In 1914, Henry Ford did something that many managers would regard as absurd: he unnecessarily raised the salary of his employees. And he raised his employee’s salaries a lot – from $2.34 a day to $5 a day (given inflation, this would be about $120 per day). Ford made this decision, motivated by a desire to decrease recruiting costs and increase employee retention…and it worked.
Even more importantly, Ford’s pay raises allowed his employees to escape a “poor” livelihood and experience a “middle class” livelihood. By helping to create a stronger middle class, Ford helped reinvigorate the economy (at least for awhile; the Depression was only a decade or so off). Interestingly, the US economy is currently in a situation where Ford’s “altruistic” actions would be very beneficial. (Business Insider: Dear American Companies: Here’s How to Fix the Economy)
In America today, corporate profitability and income disparity are at all time highs (see charts below – the chart on the left analyzes wages and the chart on the right analyzes corporate profits. These charts are courtesy of Business Insider)

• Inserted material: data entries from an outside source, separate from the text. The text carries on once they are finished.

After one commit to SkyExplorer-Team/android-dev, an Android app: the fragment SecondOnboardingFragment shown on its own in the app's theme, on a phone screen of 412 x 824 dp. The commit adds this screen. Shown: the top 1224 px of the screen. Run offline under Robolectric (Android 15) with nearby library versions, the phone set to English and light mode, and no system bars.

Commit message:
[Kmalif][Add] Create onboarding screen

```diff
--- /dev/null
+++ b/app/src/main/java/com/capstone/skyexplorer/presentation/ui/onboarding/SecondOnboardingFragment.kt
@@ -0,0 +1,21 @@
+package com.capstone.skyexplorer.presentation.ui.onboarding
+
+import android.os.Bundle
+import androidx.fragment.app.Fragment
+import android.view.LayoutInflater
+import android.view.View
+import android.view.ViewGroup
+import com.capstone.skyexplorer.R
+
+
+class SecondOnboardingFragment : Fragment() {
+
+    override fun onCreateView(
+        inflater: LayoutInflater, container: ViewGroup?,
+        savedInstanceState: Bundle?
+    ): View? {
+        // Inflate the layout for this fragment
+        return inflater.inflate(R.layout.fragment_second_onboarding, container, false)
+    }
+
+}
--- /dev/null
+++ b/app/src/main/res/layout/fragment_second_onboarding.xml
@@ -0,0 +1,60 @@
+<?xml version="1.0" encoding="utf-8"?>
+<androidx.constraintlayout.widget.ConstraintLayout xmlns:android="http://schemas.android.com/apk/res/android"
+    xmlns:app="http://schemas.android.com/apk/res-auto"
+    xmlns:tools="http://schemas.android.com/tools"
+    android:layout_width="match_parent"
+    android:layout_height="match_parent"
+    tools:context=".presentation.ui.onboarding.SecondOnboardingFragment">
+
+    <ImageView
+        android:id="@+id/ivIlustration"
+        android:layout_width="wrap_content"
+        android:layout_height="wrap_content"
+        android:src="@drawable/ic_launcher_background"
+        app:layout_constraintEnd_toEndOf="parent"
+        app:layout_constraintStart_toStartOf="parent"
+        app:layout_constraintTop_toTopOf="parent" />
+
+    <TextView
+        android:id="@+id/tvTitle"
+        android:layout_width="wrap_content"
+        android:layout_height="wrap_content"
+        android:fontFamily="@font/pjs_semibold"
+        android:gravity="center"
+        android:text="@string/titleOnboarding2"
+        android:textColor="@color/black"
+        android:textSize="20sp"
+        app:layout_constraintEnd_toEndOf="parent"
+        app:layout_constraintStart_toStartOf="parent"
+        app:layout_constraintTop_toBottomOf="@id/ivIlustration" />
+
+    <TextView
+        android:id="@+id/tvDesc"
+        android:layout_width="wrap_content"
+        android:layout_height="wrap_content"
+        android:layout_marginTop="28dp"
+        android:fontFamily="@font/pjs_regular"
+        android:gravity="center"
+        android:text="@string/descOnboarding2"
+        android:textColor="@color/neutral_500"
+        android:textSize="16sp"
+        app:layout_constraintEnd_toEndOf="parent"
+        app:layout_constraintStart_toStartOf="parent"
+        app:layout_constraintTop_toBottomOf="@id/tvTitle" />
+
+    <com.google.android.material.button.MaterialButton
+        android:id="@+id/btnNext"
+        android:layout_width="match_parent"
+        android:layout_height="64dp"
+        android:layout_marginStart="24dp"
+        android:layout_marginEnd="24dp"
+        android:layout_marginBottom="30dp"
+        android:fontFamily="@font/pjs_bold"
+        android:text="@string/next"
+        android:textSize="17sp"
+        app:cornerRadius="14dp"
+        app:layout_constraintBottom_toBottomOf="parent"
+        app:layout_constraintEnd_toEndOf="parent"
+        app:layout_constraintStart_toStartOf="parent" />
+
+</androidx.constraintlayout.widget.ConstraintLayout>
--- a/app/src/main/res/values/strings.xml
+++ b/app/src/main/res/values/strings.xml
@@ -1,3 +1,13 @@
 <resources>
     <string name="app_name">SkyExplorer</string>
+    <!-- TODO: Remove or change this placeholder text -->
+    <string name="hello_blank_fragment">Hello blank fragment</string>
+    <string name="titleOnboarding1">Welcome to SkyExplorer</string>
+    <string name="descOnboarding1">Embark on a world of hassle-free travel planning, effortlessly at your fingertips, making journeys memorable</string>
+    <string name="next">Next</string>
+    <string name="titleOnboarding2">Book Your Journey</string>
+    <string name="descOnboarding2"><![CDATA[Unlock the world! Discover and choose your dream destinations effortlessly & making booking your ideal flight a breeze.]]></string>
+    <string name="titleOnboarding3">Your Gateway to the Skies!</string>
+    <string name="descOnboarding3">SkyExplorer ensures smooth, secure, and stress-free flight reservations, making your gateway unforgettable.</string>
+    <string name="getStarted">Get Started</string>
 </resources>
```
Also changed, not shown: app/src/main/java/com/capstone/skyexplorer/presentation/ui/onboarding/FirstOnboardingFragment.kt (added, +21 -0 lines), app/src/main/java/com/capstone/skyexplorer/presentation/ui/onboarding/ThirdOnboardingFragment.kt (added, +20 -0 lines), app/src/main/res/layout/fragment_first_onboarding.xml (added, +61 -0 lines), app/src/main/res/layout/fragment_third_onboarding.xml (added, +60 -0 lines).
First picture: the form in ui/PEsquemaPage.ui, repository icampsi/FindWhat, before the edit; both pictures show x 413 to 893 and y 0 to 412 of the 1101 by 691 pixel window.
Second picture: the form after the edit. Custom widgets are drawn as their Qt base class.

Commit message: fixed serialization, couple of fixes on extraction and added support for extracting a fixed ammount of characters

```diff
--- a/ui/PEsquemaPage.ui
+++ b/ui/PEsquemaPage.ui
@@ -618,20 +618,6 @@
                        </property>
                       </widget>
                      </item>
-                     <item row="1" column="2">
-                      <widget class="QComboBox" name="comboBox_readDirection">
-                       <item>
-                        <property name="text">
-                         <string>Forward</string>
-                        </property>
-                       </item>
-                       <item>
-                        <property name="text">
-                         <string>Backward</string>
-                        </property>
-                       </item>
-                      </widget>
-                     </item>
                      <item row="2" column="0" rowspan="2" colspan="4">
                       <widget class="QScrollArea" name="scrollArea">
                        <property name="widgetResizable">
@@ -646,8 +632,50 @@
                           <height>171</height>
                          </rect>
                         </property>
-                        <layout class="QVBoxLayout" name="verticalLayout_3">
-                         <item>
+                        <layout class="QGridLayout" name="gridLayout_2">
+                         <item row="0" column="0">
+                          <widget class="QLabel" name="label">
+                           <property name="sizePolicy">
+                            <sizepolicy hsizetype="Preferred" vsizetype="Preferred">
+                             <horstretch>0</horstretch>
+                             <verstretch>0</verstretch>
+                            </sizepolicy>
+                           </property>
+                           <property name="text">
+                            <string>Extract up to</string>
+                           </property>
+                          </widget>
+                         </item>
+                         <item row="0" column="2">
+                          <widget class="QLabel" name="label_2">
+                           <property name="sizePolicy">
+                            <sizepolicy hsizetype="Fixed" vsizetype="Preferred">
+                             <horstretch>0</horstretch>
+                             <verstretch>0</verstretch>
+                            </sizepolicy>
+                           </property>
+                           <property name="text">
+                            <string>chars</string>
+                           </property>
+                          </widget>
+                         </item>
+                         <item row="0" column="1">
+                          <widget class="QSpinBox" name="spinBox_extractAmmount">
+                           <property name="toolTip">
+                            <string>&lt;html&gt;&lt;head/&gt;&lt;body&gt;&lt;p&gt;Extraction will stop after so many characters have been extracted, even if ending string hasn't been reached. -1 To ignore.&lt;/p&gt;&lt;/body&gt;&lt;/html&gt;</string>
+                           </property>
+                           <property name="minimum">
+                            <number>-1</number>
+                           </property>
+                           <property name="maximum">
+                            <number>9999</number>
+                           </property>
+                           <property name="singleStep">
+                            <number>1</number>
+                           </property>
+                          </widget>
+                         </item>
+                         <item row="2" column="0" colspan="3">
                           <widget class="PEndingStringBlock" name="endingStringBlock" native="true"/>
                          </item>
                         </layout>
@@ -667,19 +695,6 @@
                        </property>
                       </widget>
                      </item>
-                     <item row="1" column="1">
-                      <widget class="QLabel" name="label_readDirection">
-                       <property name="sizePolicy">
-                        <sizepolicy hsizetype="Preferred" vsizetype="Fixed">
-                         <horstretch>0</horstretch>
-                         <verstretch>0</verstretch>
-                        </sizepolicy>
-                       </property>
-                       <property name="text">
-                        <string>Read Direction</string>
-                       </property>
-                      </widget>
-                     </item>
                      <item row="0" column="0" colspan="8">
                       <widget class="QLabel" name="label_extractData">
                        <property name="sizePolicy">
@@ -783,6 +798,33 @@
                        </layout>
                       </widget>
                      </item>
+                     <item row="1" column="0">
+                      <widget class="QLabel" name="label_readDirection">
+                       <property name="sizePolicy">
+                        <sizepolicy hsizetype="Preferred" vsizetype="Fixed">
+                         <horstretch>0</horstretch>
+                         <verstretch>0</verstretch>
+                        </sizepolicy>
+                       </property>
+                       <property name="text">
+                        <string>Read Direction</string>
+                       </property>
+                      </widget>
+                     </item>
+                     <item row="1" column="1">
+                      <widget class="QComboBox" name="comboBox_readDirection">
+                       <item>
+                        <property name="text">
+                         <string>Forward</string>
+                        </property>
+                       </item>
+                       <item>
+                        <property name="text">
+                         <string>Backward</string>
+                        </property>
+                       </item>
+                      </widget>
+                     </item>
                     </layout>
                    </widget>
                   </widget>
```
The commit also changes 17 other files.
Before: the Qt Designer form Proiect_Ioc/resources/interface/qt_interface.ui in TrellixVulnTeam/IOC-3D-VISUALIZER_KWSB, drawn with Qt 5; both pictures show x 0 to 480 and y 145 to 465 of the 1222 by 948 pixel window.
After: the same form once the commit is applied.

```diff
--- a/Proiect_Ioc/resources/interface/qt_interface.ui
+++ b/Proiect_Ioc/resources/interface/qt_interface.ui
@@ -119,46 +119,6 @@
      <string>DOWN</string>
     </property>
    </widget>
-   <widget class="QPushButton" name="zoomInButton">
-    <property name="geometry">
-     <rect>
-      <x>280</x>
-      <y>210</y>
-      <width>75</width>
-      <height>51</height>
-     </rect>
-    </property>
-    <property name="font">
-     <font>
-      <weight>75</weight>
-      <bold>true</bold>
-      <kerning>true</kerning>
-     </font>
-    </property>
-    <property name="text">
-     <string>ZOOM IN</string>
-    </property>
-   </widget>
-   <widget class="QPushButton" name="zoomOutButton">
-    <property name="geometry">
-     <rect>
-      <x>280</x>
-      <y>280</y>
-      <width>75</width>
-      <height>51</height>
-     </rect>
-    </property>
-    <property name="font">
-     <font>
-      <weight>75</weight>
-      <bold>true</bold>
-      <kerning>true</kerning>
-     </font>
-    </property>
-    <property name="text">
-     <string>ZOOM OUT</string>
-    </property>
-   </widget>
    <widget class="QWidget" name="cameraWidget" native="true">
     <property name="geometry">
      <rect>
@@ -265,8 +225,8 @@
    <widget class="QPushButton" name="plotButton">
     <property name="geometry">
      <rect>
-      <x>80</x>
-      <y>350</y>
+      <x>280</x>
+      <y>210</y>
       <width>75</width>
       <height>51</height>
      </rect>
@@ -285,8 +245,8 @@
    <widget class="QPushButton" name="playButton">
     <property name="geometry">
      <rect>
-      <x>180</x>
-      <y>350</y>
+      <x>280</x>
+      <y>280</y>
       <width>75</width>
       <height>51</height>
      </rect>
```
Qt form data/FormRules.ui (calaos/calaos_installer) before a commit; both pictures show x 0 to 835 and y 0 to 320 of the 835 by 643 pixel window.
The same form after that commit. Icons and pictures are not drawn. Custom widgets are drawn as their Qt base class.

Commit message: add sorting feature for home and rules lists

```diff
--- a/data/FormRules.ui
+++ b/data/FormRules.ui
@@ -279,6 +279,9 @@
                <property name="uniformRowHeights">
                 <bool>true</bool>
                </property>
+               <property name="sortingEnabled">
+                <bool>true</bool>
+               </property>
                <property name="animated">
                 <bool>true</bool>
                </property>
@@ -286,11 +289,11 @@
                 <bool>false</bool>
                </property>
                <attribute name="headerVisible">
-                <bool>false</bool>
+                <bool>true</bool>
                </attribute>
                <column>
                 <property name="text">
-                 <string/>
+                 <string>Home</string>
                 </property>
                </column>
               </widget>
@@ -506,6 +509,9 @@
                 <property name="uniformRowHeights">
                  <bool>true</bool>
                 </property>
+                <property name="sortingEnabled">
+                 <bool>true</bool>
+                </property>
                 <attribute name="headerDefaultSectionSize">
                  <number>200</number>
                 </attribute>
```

As a result of this disparity, the middle class is extraordinarily weak. William Galston points out in the WSJ that while Wal-Mart and Neiman Marcus are thriving, stores like JC Penny and Sears are not. Businesses that appeal to the middle class simply cannot succeed if a strong middle class does not exist. And because most American businesses do not specifically target the rich or the poor (like Wal-Mart and Neiman Marcus arguably do), a weak middle class is leading to poor overall health of the US economy (Notice this implies that the record corporate profits shown in the chart above are distributed similarly to private income – the richest corporations make the majority of the profit). (WSJ: The Eroding American Middle Class)
So how do we strengthen the middle class? Many have supported a boost in the minimum wage. Personally, I believe such a solution is foolish, as minimum wages are not precise enough. According to Noah Smith, minimum wage mostly benefits high school students working at the local drive-through, and as such, minimum wage laws do not foster the type of employment America wants to see (for example, manufacturing). As an alternative to minimum wage, Noah proposes a “wage subsidy.”
A wage subsidy behaves exactly as it sounds – it subsidizes wages for certain jobs. The government helps corporations pay higher wages to employees with income below a certain wage threshold. In doing so, the wage subsidies act like minimum wage in that low-wage employees have higher “wealth.” That said, wage subsidies are distinct from minimum wage in two important ways. First, the government, not businesses, pays for wage subsidies. In this way, deadweight loss is minimized because wage subsidies do not distort the hiring behavior of firms (compare the deadweight loss of a subsidy to a tax – minimum wage is much more similar to the tax, which causes a higher deadweight loss). Second, the government can be selective with wage subsidies and only subsidize industries that will benefit the American economy most. (Noahpinon: Wage Subsidies)
I am not claiming that wage subsidies are a solution to America’s weak middle class. But I would argue that they are an out-of-the-box alternative to a rather ineffective policy like minimum wage. While wage subsidies may or may not be effective, I think they represent the type of thinking economists need to engage in: how can we reinvigorate America’s middle class without making enemies with the private sector? Ultimately, I believe that cooperation between the government and the private sector (which is not a fan of minimum wage laws), is the only way to replicate the middle class that Henry Ford helped create.